Japan’s Kaji, the ‘godfather of Sudoku,’ dies at 69

TOKYO : Maki Kaji, a puzzle enthusiast and publisher who was known as the “Godfather of Sudoku” — the number puzzle played daily by millions around the world — has died, his company said. He was 69.

A university dropout who worked in a printing company before founding Japan’s first puzzle magazine, Kaji took hints from an existing number puzzle to create what he later named “sudoku” — a contraction of the Japanese for “every number must be single” — sometime in the mid-80s.

The logic puzzle challenges people to fill a grid of 9X9 blocks, with nine boxes in each block so that all columns, both vertical and horizontal, contain the numbers 1 to 9 without repetition. The number of filled-in figures for a grid at the start of the puzzle determines how difficult it is.

“Known as the Godfather of Sudoku, he was adored by puzzle lovers around the world and we would like to express our gratitude to all of you,” his company, Nikoli, said on its website yesterday.

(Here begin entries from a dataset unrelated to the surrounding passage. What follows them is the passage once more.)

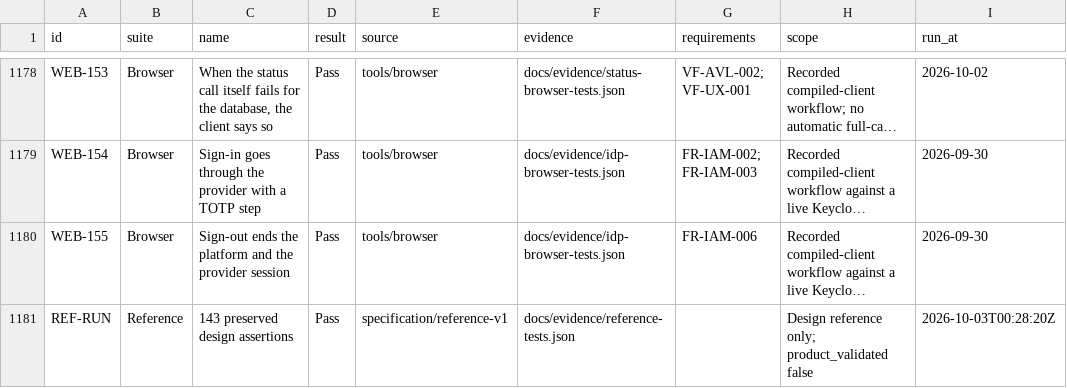
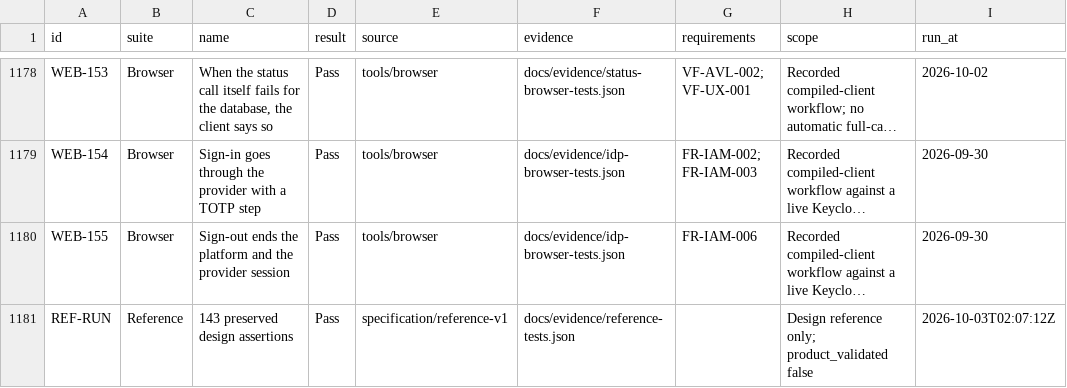
Before and after one commit to nakul175/impact-platform, a CSV file: docs/current/EXECUTION-REGISTER.csv, drawn as a sheet; only a part is shown, gaps mark what is left out; long unchanged cells end in …; the diff names each change by its address in the sheet, - before the commit and + after, or states it on an @@ line.

```diff
--- a/docs/current/EXECUTION-REGISTER.csv
+++ b/docs/current/EXECUTION-REGISTER.csv
-I1181 (run_at): 2026-10-03T00:28:20Z
+I1181 (run_at): 2026-10-03T02:07:12Z
```
Also changed, not shown: 54 other files.
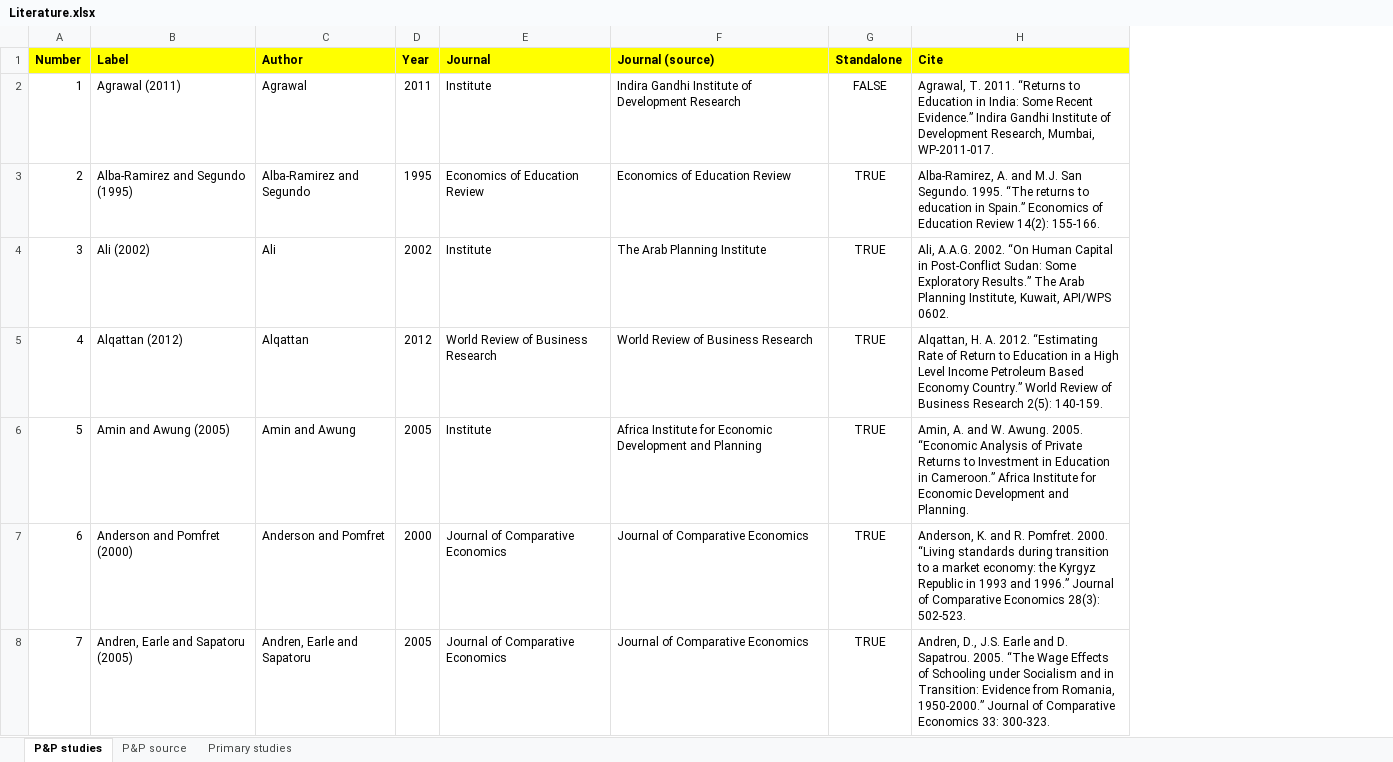
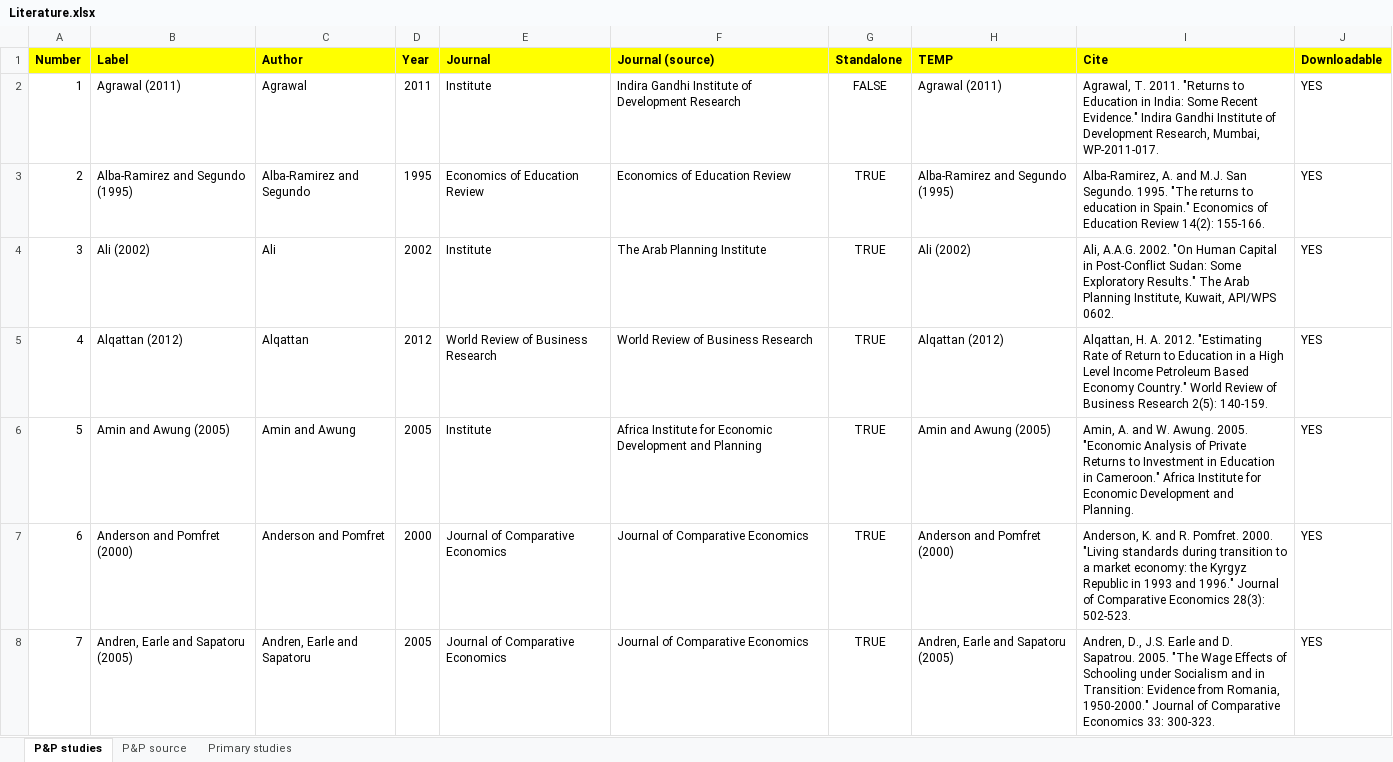
Before and after one commit to PetrCala/Diploma-Thesis, an Excel workbook: Literature/Literature.xlsx, sheet P&P studies, drawn as a sheet; only a part is shown; values as stored, in another font and other column widths than the file's, no borders; conditional formats not drawn; addresses are those after the commit; the diff covers the shown part only; the diff names each change by its address in the sheet, - before the commit and + after, or states it on an @@ line.

```diff
--- a/Literature/Literature.xlsx (sheet P&P studies)
+++ b/Literature/Literature.xlsx (sheet P&P studies)
+column H (TEMP), rows 2-8: Agrawal (2011) | Alba-Ramirez and Segundo (1995) | Ali (2002) | Alqattan (2012) | Amin and Awung (2005) | Anderson and Pomfret (2000) | Andren, Earle and Sapatoru (2005)
+column J (Downloadable), rows 2-8: all YES
-I2 (Cite): …T. 2011. “Returns to Education in India: Some Recent Evidence.” Indira Gandhi…
+I2 (Cite): …T. 2011. "Returns to Education in India: Some Recent Evidence." Indira Gandhi…
-I3 (Cite): …Segundo. 1995. “The returns to education in Spain.” Economics of…
+I3 (Cite): …Segundo. 1995. "The returns to education in Spain." Economics of…
-I4 (Cite): …A.A.G. 2002. “On Human Capital in Post-Conflict Sudan: Some Exploratory Results.” The Arab…
+I4 (Cite): …A.A.G. 2002. "On Human Capital in Post-Conflict Sudan: Some Exploratory Results." The Arab…
-I5 (Cite): …A. 2012. “Estimating Rate of Return to Education in a High Level Income Petroleum Based Economy Country.” World Review…
+I5 (Cite): …A. 2012. "Estimating Rate of Return to Education in a High Level Income Petroleum Based Economy Country." World Review…
-I6 (Cite): …Awung. 2005. “Economic Analysis of Private Returns to Investment in Education in Cameroon.” Africa Institute…
+I6 (Cite): …Awung. 2005. "Economic Analysis of Private Returns to Investment in Education in Cameroon." Africa Institute…
-I7 (Cite): …Pomfret. 2000. “Living standards during transition to a market economy: the Kyrgyz Republic in 1993 and 1996.” Journal of…
+I7 (Cite): …Pomfret. 2000. "Living standards during transition to a market economy: the Kyrgyz Republic in 1993 and 1996." Journal of…
-I8 (Cite): …Sapatrou. 2005. “The Wage Effects of Schooling under Socialism and in Transition: Evidence from Romania, 1950-2000.” Journal of…
+I8 (Cite): …Sapatrou. 2005. "The Wage Effects of Schooling under Socialism and in Transition: Evidence from Romania, 1950-2000." Journal of…
```
Also changed, not shown: 3 added rows and 221 edited cells elsewhere in this sheet, 6 other files.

'Father of Sudoku' Maki Kaji holds copies of the latest sudoku puzzles at the Book Expo, in New York June 3, 2007. — Reuters pic
Father of Sudoku’ Maki Kaji holds copies of the latest sudoku puzzles at the Book Expo, in New York June 3, 2007. — Reuters pic

The cause of death was bile duct cancer.

Sudoku became popular outside Japan around two decades ago after overseas newspapers began printing it. Praised as a way to keep mental faculties sharp, more than 100 million people around the world are estimated to try the puzzles regularly. A world championship has been held annually since 2006.

Kaji continued to create and refine puzzles with the help of readers of his quarterly puzzle magazine. He stepped down as head of his company in July due to ill health and died on August 10.

“I get really moved when I see a new idea for a puzzle which has lots of potential,” he told the BBC in 2007, adding that the secret to inventing a good puzzle was to make the rules simple.

“It is like finding treasure. It’s not about whether it will make money, it is purely the excitement of trying to solve it.”

REUTERS

Leave a Reply

Fill in your details below or click an icon to log in:

WordPress.com Logo

You are commenting using your WordPress.com account. Log Out /  Change )

Google photo

You are commenting using your Google account. Log Out /  Change )

Twitter picture

You are commenting using your Twitter account. Log Out /  Change )

Facebook photo

You are commenting using your Facebook account. Log Out /  Change )

Connecting to %s